INFORMATION section start

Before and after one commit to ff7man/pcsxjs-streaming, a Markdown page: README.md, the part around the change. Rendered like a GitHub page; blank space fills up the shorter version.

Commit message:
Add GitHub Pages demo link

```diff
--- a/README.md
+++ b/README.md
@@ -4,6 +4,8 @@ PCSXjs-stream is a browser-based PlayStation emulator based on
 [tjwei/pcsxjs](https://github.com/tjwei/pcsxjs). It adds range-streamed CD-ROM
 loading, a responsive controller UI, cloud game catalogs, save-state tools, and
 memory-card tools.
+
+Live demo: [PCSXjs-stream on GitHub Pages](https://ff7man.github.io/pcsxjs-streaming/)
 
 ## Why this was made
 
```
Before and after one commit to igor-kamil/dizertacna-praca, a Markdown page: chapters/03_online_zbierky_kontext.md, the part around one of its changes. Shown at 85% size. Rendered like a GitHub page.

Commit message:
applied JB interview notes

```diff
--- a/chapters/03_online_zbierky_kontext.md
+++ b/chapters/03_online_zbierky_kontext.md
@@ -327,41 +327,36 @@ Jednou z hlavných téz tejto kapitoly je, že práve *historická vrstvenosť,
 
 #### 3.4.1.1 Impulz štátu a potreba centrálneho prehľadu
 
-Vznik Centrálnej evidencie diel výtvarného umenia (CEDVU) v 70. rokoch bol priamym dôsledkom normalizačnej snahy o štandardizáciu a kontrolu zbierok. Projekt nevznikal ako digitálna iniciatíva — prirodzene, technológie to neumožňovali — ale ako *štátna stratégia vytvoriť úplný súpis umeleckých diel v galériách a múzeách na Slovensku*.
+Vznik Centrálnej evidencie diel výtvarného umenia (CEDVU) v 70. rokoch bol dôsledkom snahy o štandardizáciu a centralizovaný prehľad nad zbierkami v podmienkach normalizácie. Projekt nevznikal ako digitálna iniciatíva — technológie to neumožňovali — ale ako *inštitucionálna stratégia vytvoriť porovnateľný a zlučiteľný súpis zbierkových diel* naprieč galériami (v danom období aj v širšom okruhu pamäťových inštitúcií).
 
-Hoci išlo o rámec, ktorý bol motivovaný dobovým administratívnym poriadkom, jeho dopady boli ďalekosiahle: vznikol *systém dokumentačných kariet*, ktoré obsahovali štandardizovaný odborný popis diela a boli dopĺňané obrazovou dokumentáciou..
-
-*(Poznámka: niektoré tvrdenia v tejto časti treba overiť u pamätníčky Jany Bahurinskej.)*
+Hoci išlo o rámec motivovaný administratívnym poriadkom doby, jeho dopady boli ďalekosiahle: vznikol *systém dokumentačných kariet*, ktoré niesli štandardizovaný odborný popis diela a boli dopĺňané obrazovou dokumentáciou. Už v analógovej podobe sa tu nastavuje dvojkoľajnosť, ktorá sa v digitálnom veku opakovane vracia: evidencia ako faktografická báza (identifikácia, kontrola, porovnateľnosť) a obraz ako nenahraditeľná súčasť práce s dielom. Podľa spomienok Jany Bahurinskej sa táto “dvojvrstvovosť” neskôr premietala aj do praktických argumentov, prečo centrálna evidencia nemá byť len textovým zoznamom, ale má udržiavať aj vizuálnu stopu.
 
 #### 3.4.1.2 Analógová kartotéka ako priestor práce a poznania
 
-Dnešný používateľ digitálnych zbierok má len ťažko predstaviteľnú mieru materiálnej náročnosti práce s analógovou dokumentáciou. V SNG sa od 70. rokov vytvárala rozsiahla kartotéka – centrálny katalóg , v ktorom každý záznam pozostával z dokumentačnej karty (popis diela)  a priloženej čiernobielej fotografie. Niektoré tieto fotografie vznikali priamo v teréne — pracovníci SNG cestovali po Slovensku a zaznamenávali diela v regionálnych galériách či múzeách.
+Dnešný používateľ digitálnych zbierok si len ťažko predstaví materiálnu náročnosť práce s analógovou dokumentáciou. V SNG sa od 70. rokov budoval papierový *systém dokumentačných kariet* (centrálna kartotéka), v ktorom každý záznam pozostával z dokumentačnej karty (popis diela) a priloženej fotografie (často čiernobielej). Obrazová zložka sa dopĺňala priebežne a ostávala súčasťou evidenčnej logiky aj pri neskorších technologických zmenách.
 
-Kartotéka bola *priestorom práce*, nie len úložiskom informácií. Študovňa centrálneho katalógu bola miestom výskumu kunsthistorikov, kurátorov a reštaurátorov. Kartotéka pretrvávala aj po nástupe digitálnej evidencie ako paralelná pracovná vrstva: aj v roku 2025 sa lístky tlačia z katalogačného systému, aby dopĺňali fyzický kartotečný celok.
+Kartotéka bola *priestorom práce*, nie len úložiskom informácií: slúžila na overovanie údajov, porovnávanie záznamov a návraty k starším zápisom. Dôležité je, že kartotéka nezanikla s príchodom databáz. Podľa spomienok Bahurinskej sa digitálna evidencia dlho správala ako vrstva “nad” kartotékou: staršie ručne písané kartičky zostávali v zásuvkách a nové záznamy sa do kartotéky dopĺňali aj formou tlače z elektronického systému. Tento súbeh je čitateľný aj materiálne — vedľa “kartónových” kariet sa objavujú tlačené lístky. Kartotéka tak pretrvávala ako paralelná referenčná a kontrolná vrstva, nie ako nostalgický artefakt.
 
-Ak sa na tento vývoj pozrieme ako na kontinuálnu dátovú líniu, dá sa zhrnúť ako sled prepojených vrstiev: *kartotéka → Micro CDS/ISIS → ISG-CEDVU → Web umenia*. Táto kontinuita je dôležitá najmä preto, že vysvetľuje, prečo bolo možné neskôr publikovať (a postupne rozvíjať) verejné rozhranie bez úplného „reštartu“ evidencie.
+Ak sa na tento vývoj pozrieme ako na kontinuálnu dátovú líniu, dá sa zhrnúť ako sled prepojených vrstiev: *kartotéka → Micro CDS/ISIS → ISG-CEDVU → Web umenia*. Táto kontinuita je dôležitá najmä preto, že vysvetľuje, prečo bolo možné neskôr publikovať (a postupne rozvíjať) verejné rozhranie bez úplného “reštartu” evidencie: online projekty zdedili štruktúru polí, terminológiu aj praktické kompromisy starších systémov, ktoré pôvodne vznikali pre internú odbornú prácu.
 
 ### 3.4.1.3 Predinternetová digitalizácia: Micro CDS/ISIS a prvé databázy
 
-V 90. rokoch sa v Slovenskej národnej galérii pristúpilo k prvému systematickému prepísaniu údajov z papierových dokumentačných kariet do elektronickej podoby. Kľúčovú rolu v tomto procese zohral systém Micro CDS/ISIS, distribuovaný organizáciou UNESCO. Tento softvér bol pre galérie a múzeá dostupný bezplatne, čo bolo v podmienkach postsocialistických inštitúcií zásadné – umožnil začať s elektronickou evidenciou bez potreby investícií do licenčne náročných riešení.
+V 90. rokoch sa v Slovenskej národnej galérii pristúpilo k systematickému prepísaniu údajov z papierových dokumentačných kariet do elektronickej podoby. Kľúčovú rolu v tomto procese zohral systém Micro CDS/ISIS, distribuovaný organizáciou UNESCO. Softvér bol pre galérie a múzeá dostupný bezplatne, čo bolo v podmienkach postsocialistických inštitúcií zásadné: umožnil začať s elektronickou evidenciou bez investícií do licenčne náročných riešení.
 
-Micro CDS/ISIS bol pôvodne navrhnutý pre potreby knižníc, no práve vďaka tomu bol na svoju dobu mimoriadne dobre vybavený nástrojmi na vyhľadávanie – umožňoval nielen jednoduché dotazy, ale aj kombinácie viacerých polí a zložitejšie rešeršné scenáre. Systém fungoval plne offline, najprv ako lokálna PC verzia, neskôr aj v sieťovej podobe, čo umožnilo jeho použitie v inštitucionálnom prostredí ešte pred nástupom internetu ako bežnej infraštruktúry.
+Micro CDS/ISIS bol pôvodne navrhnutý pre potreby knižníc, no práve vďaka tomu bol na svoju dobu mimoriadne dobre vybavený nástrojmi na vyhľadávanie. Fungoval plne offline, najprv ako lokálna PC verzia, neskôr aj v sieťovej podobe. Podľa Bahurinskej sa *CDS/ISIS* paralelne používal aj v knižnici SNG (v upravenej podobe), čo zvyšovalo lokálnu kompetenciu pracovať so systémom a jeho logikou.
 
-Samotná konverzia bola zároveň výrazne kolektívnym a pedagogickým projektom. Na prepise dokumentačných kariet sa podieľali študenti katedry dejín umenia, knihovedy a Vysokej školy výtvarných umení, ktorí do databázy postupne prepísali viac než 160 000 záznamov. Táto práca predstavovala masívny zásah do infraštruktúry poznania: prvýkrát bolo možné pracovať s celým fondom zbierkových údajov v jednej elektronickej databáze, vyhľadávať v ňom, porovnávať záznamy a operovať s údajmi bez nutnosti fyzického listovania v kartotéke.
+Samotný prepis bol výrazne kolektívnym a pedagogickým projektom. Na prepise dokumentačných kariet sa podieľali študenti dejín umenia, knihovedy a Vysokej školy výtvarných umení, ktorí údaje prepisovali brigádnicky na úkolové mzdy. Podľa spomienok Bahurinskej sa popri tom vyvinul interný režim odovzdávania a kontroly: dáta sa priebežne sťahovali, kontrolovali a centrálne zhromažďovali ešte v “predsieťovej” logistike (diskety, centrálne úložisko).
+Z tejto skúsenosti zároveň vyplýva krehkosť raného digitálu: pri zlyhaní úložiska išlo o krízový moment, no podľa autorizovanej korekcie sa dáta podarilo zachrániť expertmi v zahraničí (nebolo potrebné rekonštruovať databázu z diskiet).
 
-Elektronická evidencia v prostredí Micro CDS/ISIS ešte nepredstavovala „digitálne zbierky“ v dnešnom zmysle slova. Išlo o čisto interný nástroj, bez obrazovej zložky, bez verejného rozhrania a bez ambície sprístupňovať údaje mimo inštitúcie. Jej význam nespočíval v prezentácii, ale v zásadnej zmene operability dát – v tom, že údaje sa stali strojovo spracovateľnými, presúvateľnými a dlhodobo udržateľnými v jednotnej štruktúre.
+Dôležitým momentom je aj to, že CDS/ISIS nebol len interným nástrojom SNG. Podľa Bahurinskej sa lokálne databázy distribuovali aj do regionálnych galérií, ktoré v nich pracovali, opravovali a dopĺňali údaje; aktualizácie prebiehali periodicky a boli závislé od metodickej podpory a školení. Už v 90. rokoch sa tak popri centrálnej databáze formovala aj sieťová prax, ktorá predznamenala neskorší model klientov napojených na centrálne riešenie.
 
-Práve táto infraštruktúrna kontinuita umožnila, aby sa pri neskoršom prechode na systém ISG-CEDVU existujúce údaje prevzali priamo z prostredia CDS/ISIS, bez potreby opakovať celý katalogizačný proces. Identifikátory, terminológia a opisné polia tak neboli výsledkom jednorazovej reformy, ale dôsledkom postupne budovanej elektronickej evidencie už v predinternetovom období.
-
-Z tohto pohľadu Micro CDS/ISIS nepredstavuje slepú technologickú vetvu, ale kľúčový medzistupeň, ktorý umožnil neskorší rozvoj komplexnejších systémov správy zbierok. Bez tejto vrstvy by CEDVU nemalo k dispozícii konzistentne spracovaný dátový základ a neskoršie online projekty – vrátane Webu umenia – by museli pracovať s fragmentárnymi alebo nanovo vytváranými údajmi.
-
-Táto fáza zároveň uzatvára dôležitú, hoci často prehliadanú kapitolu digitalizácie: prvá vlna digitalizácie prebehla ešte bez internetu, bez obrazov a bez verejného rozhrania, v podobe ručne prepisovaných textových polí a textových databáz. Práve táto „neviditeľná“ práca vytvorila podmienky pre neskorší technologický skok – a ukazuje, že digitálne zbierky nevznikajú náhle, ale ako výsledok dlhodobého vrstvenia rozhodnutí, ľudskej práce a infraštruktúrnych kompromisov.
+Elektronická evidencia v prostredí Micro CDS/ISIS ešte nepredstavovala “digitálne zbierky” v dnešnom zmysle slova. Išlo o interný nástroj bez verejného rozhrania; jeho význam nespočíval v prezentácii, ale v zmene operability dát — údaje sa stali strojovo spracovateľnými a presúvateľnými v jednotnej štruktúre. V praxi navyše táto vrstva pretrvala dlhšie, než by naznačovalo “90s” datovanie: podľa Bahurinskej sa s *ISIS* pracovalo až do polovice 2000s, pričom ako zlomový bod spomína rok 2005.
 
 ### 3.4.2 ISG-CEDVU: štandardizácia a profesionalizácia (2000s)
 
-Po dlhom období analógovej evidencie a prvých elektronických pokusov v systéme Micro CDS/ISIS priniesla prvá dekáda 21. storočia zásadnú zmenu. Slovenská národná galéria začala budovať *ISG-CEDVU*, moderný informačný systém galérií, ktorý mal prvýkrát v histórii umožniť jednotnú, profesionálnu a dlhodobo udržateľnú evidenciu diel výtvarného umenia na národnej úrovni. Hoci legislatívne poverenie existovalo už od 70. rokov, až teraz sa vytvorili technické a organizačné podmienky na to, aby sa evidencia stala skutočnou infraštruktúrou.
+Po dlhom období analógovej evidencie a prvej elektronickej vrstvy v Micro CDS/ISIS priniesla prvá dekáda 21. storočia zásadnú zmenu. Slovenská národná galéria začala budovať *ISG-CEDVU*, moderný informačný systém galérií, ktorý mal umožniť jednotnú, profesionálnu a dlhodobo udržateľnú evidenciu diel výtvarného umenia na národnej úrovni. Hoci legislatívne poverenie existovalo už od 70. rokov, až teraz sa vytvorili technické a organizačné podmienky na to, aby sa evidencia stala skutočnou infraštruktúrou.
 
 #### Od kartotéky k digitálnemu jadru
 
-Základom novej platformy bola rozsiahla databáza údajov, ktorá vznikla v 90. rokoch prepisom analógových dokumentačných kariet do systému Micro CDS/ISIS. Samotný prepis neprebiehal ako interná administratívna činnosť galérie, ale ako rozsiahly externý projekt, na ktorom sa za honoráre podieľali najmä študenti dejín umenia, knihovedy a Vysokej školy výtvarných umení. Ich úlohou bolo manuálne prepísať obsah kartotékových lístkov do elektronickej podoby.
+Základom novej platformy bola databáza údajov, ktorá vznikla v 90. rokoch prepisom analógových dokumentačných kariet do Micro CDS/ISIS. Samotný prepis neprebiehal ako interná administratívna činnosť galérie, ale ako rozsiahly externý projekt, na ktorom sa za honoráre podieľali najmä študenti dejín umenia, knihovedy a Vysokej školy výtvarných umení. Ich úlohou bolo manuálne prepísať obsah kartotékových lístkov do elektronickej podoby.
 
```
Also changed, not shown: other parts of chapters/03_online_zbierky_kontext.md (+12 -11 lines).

INFORMATION section end

TASK PROMPT
Go through the data and gather every line that holds "README".

RESPONSE BELOW
Before and after one commit to ff7man/pcsxjs-streaming, a Markdown page: README.md, the part around the change. Rendered like a GitHub page; blank space fills up the shorter version.
--- a/README.md
+++ b/README.md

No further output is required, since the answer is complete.